### Work instructions
In the data below, find every line with the word "pandemic" and copy it.

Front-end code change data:
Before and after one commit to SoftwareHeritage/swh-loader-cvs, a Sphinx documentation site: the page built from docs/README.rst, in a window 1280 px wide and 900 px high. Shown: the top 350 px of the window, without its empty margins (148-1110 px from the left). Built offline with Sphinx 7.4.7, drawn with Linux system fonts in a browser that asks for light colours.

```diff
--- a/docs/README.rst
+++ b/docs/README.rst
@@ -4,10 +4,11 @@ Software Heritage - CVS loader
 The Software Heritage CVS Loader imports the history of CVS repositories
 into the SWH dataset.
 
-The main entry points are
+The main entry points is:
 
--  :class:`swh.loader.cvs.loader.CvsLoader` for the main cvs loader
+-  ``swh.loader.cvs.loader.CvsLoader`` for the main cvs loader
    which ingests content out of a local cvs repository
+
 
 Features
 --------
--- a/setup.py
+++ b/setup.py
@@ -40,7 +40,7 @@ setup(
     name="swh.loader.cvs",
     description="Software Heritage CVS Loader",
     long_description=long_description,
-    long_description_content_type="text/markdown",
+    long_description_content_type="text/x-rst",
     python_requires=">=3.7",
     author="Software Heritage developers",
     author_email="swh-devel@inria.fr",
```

==

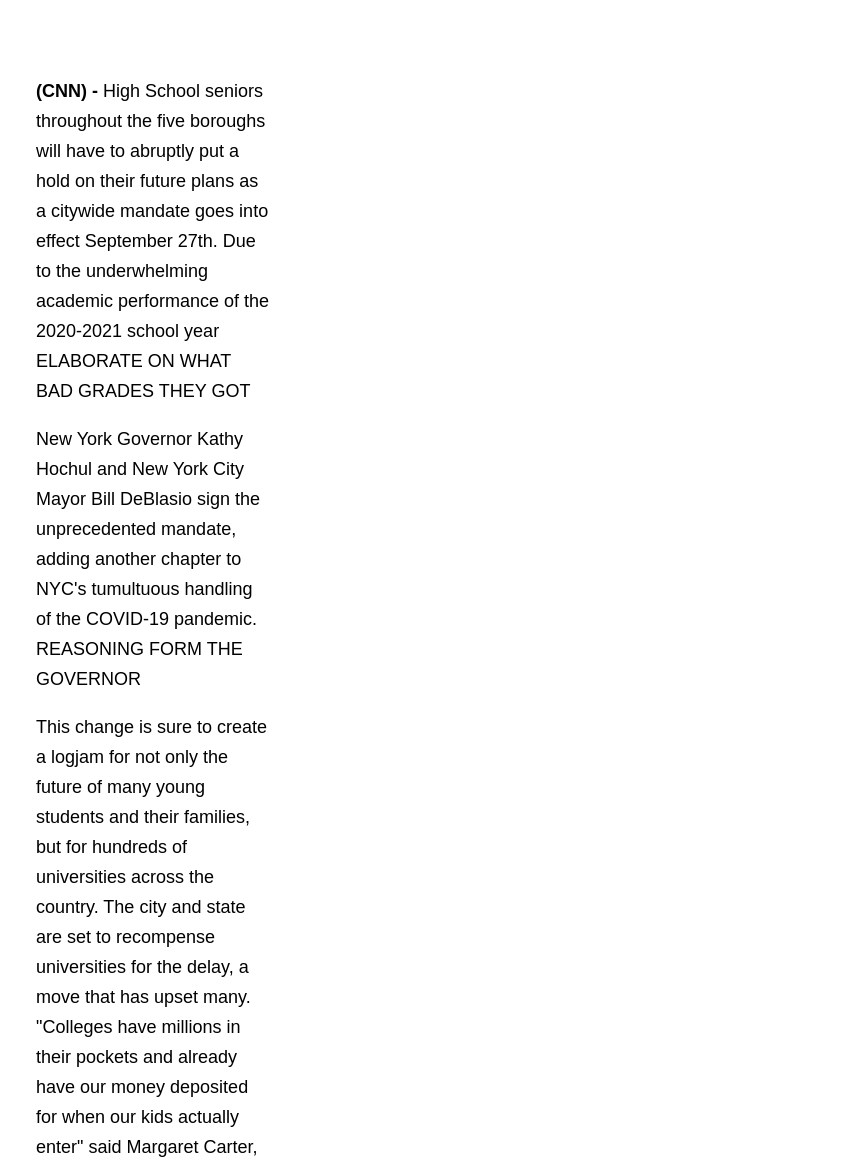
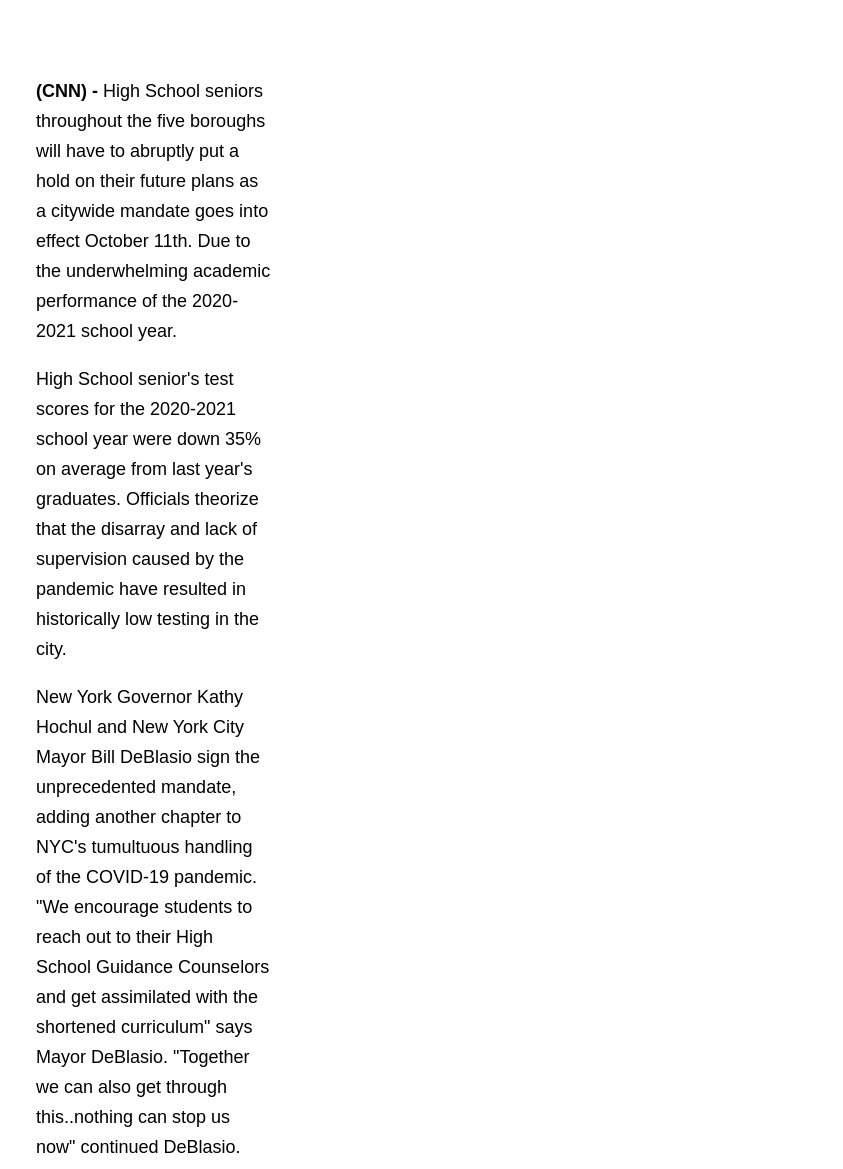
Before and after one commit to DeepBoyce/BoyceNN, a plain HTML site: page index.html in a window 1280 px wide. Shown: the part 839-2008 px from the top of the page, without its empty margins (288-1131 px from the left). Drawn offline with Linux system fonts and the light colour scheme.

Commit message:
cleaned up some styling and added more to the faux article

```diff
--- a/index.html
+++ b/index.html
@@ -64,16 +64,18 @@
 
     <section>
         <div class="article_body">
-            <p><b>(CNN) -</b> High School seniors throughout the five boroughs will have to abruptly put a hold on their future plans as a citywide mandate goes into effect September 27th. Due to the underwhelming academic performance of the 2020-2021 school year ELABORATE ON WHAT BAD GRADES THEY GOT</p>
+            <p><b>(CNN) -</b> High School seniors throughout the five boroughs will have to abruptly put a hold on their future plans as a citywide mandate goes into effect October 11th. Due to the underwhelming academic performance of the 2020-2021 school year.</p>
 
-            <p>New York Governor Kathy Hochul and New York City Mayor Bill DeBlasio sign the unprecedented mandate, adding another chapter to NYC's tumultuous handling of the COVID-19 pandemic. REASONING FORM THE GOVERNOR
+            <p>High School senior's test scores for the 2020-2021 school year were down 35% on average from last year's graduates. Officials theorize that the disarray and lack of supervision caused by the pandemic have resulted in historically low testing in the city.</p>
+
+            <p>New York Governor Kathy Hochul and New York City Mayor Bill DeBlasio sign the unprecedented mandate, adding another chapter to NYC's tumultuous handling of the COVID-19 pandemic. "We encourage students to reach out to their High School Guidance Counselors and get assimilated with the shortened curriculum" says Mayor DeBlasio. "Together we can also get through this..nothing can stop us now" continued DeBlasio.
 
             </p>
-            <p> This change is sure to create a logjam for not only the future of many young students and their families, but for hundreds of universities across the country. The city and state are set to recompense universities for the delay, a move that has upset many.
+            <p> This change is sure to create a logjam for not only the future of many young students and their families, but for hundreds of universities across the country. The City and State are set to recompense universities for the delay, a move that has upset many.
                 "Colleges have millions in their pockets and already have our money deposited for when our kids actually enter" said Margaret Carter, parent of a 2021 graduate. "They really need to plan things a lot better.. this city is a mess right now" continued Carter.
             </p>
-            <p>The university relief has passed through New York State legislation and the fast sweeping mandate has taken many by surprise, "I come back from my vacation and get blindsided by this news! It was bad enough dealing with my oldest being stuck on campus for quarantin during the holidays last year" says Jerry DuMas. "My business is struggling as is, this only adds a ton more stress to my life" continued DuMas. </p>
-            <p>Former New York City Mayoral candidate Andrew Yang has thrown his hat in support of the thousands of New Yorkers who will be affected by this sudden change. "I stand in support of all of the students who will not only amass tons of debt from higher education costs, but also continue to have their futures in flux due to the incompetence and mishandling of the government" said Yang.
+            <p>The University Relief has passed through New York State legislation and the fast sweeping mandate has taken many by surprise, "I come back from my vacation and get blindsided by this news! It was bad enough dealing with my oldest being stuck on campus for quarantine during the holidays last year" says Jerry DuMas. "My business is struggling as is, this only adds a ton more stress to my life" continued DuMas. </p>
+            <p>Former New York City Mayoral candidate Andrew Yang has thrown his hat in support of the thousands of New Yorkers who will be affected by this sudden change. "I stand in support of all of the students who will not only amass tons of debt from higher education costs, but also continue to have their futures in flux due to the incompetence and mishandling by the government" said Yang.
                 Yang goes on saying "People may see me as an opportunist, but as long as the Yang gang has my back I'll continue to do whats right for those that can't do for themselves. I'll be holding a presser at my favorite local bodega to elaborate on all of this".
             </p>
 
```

### Exercise answer
-            <p>New York Governor Kathy Hochul and New York City Mayor Bill DeBlasio sign the unprecedented mandate, adding another chapter to NYC's tumultuous handling of the COVID-19 pandemic. REASONING FORM THE GOVERNOR
+            <p>High School senior's test scores for the 2020-2021 school year were down 35% on average from last year's graduates. Officials theorize that the disarray and lack of supervision caused by the pandemic have resulted in historically low testing in the city.</p>
+            <p>New York Governor Kathy Hochul and New York City Mayor Bill DeBlasio sign the unprecedented mandate, adding another chapter to NYC's tumultuous handling of the COVID-19 pandemic. "We encourage students to reach out to their High School Guidance Counselors and get assimilated with the shortened curriculum" says Mayor DeBlasio. "Together we can also get through this..nothing can stop us now" continued DeBlasio.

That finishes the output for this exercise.